### Input for this task

============

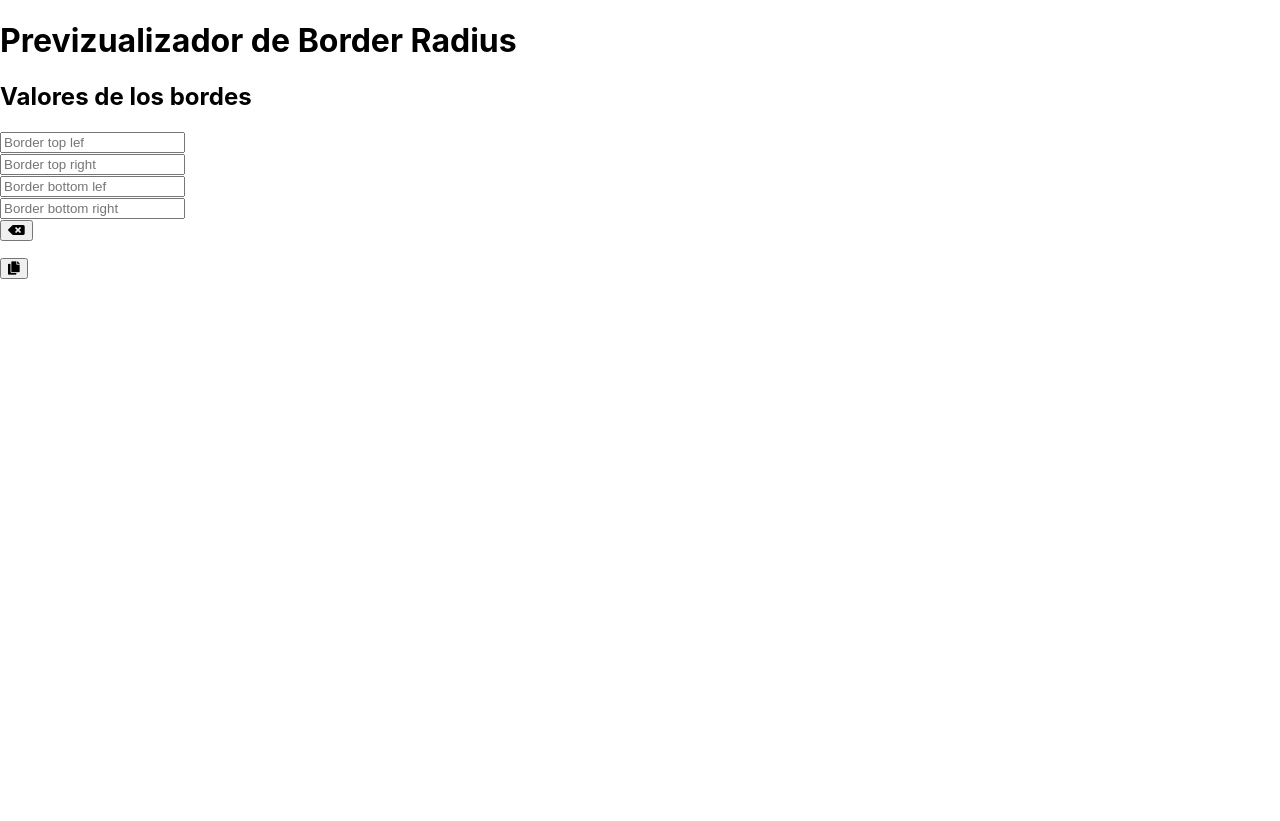
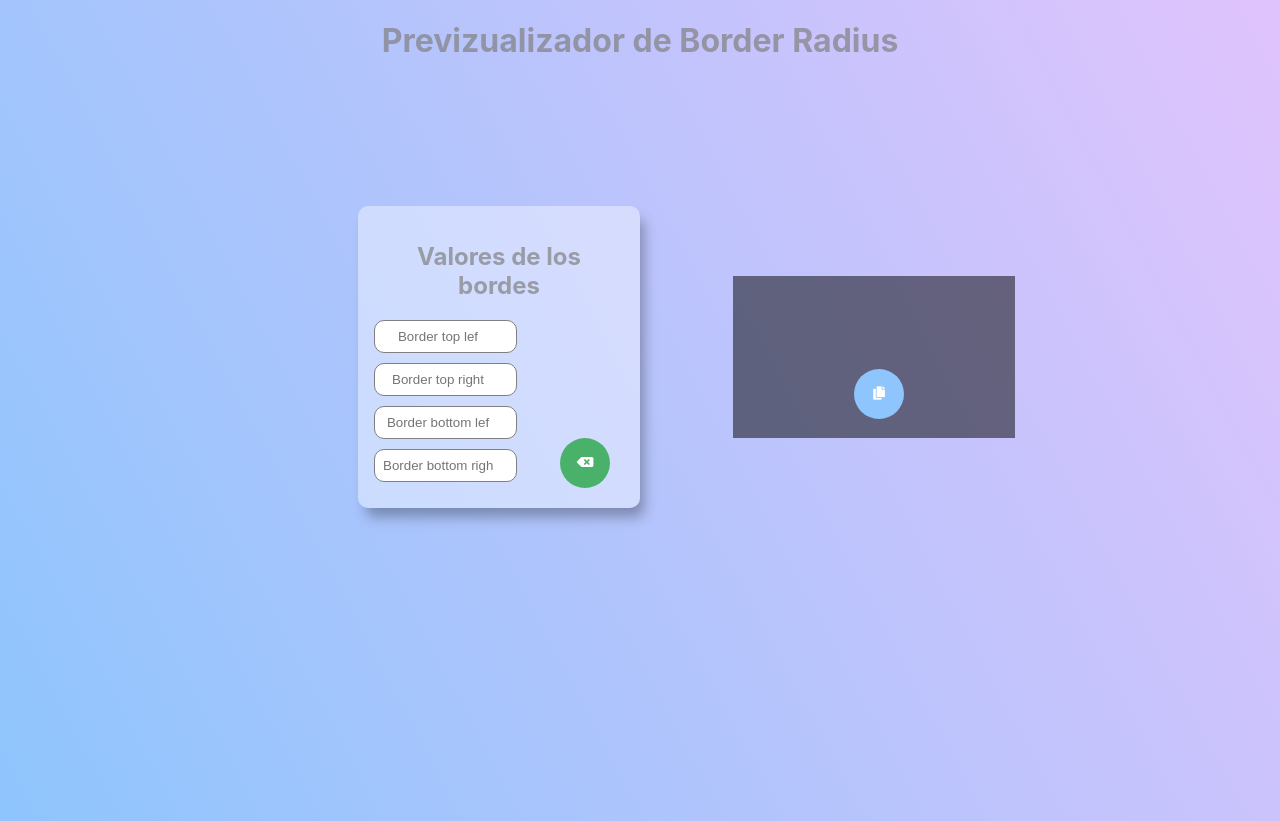
Before and after one commit to Ancient-R/02-preview-border-radius, a React (Create React App) app: page / in a window 1280 px wide. Before the commit the page ends 800 px from the top, so only its background shows below. Built offline with nearby package versions, Linux system fonts and the light colour scheme.

Commit message:
Agregando los estilos de todos los componentes

```diff
--- a/src/index.css
+++ b/src/index.css
@@ -3,11 +3,139 @@ body {
   font-family: -apple-system, BlinkMacSystemFont, 'Segoe UI', 'Roboto', 'Oxygen',
     'Ubuntu', 'Cantarell', 'Fira Sans', 'Droid Sans', 'Helvetica Neue',
     sans-serif;
-  -webkit-font-smoothing: antialiased;
-  -moz-osx-font-smoothing: grayscale;
+  background-image: linear-gradient(62deg, #8EC5FC 0%, #E0C3FC 100%);
+  color: rgba(128, 128, 128, .7);
+  height: 100vh;
 }
 
 code {
   font-family: source-code-pro, Menlo, Monaco, Consolas, 'Courier New',
     monospace;
 }
+
+/* ESTILOS GENERALES PARA LOS BOTONES */
+button{
+  cursor: pointer;
+}
+
+/* ESTILOS AL COMPONENTE HEADER */
+.title{
+  text-align: center;
+}
+
+/* ESTILOS AL CONTENEDOR PRINCIPAL */
+.container{
+  max-width: 750px;
+  height: 550px;
+  display: flex;
+  flex-wrap: wrap;
+  justify-content: space-evenly;
+  align-items: center;
+  margin-left: auto;
+  margin-right: auto;
+}
+
+
+/* ESTILOS DEL FORMULARIO */
+.form{
+  background-color: rgba(255, 255, 255, .4);
+  width: 250px;
+  margin-left: auto;
+  margin-right: auto;
+  padding: 1rem;
+  border-radius: 10px;
+  position: relative;
+  box-shadow: 6px 11px 13px -2px rgba(0,0,0,0.3);
+}
+
+.form-title{
+  text-align: center;
+}
+
+.form-group{
+  display: flex;
+  margin-bottom: 10px;
+}
+
+.form-input{
+  width: 50%;
+  border: 1px solid gray;
+  text-align: center;
+  border-radius: 10px;
+  outline: none;
+  padding: .5rem;
+}
+
+.form-clear,
+.button-copy{
+  border: none;
+  position: absolute;
+  border-radius: 50%;
+  width: 50px;
+  height: 50px;
+  display: flex;
+  justify-content: center;
+  align-items: center;
+  outline: none;
+  color: #fff;
+}
+
+.form-clear{
+  bottom: 20px;
+  right: 30px;
+  background-color: rgba(40, 167, 69, .8);
+}
+
+
+/*  ESITLOS PARA LA FIGURA QUE MOSTRARA EL BORDER RADIUS */
+.border-preview{
+  background-color: rgba(0, 0, 0, .5);
+  padding: 1rem;
+  width: 250px;
+  height: 130px;
+  display: flex;
+  align-items: center;
+  justify-content: center;
+  color: #fff;
+}
+
+.border-code{
+  width: 200px;
+  height: 100px;
+  padding: 1rem;
+  font-size: 12px;
+}
+
+/* ESTILOS PARA LOS BOTONES DEL COMPONENTE BORDERCLASSES */
+.container-class{
+  position: relative;
+}
+
+.button-copy{
+  top: 50px;
+  left: 80px;
+  background-color: #8EC5FC;
+}
+
+.copied{
+  position: absolute;
+  left: 75px;
+  top: -90px;
+  background-color: rgba(51, 51, 51, 0.782);
+  border-radius: 5px;
+  padding: 5px;
+}
+
+.fadein{
+  animation: fadein .5s ease;
+}
+
+@keyframes fadein {
+  0% {
+    transform: scale(0)
+  }
+
+  100%{
+    transform: translate3d(2);
+  }
+}
```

============

Would you show all lines of the material above that contain the word "system"?

### Answer below
Before and after one commit to Ancient-R/02-preview-border-radius, a React (Create React App) app: page / in a window 1280 px wide. Before the commit the page ends 800 px from the top, so only its background shows below. Built offline with nearby package versions, Linux system fonts and the light colour scheme.
   font-family: -apple-system, BlinkMacSystemFont, 'Segoe UI', 'Roboto', 'Oxygen',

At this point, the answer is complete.